"If we were going to do this, number one I would want to try it for a year, 18 months, report back to the Legislature and then determine what type of law it would be," Rhodes told reporters. "It would not be for criminal evidence or arrests."
Asked if drones could be used to issue speeding tickets or other motor-vehicle infractions, Rhodes responded, "That is not the intent." She added, "There are other uses for it, but I don't want to use it for getting speeding tickets."
The Cabinet -- Agriculture Commissioner Adam Putnam, Attorney General Pam Bondi and Chief Financial Officer Jeff Atwater -- agreed to accept the highway agency's "legislative concepts," including the drone proposal, for the 2017 session. Gov. Rick Scott abstained from the vote.
The drone proposal stems from a 2013 state law that prohibits the use of unmanned aerial vehicles by law enforcement for surveillance and evidence gathering.

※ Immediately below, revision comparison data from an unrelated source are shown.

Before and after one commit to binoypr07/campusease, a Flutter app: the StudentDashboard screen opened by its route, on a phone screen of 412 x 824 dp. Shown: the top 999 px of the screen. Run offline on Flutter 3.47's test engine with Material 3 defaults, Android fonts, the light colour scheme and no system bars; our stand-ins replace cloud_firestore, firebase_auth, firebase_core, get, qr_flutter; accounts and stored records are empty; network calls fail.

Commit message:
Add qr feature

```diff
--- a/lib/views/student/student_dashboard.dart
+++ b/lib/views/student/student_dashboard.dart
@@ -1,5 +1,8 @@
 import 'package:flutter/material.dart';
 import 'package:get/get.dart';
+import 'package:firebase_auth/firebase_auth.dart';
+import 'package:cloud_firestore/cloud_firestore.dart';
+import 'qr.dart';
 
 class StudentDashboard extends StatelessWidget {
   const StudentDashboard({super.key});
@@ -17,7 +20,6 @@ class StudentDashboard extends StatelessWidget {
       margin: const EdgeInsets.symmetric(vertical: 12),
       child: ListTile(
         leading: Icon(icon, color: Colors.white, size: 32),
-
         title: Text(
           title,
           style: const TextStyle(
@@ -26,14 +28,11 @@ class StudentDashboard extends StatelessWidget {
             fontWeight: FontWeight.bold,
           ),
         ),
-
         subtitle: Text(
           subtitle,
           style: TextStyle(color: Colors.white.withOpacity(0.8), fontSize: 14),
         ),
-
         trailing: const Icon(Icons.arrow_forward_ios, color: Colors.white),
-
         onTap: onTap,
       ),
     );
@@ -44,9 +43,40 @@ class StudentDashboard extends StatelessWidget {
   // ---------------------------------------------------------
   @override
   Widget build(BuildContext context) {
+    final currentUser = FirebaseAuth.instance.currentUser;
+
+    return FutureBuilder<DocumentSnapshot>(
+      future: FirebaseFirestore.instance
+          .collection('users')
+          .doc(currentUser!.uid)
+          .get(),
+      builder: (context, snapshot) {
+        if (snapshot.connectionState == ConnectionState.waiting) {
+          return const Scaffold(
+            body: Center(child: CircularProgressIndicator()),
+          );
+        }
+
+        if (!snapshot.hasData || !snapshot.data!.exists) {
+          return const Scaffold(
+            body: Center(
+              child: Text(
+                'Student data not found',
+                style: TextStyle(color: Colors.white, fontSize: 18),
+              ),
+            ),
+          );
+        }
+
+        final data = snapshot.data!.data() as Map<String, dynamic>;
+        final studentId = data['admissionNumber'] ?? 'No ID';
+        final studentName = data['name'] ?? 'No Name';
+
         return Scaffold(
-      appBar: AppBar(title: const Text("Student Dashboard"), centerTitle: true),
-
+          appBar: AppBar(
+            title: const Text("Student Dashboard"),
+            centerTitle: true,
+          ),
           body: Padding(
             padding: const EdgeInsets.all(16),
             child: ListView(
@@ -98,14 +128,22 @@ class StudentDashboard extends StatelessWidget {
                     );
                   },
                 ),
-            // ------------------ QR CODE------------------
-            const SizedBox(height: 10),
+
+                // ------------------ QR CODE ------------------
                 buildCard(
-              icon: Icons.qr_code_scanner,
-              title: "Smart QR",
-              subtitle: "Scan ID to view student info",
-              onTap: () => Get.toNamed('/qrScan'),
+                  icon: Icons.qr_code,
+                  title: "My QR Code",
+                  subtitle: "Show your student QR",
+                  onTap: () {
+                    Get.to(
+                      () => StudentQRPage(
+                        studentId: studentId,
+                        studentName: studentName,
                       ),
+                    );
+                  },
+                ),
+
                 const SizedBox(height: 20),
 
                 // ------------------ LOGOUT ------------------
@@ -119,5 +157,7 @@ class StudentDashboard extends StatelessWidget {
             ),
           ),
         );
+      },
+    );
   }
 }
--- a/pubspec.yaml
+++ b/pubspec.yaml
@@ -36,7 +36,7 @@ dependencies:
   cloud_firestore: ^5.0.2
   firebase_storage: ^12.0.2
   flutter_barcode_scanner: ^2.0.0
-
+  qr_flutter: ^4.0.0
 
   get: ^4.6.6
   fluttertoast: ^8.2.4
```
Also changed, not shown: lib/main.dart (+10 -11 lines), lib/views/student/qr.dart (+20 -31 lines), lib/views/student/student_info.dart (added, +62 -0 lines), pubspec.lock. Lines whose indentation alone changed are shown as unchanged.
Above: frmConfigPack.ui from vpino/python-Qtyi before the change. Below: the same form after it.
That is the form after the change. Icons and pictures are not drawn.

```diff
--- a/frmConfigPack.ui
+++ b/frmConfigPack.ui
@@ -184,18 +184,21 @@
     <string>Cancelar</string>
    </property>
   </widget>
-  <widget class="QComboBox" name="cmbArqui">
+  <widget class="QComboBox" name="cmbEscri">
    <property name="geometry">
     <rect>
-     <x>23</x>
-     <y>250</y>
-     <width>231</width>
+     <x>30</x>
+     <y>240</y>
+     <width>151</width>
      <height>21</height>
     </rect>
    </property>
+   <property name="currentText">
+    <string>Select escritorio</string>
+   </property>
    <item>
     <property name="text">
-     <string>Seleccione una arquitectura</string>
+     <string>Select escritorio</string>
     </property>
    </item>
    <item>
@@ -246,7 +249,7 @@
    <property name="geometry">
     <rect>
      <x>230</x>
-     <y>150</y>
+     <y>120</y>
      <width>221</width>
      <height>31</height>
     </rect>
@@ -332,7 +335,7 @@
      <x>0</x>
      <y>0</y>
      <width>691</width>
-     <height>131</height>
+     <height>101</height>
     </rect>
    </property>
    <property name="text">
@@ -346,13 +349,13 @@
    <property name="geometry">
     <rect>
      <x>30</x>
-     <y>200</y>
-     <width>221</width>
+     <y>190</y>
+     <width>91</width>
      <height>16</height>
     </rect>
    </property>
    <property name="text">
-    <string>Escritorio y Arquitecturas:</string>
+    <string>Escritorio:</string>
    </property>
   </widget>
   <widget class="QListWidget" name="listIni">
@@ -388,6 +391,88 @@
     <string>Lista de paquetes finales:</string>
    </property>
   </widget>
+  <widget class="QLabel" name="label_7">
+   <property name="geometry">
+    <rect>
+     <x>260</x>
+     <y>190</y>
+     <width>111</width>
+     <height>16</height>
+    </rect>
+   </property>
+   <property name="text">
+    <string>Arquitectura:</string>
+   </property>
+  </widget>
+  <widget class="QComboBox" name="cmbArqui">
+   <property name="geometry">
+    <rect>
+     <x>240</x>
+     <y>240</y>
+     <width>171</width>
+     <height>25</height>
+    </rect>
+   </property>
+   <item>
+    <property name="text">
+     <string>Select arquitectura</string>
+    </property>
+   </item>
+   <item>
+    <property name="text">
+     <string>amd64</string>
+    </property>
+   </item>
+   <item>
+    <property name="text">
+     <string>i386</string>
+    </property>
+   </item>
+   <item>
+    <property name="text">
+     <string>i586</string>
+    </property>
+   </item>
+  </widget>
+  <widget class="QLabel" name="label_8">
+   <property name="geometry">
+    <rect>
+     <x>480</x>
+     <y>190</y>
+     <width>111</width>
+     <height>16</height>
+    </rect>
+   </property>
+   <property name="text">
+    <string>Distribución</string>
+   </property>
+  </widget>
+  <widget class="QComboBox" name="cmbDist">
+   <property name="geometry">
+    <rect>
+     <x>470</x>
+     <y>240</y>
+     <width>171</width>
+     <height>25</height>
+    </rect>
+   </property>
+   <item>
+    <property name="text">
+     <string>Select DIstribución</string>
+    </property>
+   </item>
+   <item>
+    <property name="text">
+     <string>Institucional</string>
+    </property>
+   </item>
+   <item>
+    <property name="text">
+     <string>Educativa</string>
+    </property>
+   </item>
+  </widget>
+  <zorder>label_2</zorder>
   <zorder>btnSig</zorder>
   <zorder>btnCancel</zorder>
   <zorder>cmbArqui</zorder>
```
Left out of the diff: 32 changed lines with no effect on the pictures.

The law limits the use of automated surveillance aircraft by law enforcement unless a judge issues a warrant, there is a "high risk of terrorist attack" or officials fear someone is in imminent danger.
The law was pushed as a way to protect people from the unwarranted use of drones and other unmanned aircraft.
Information provided by The News Service of Florida.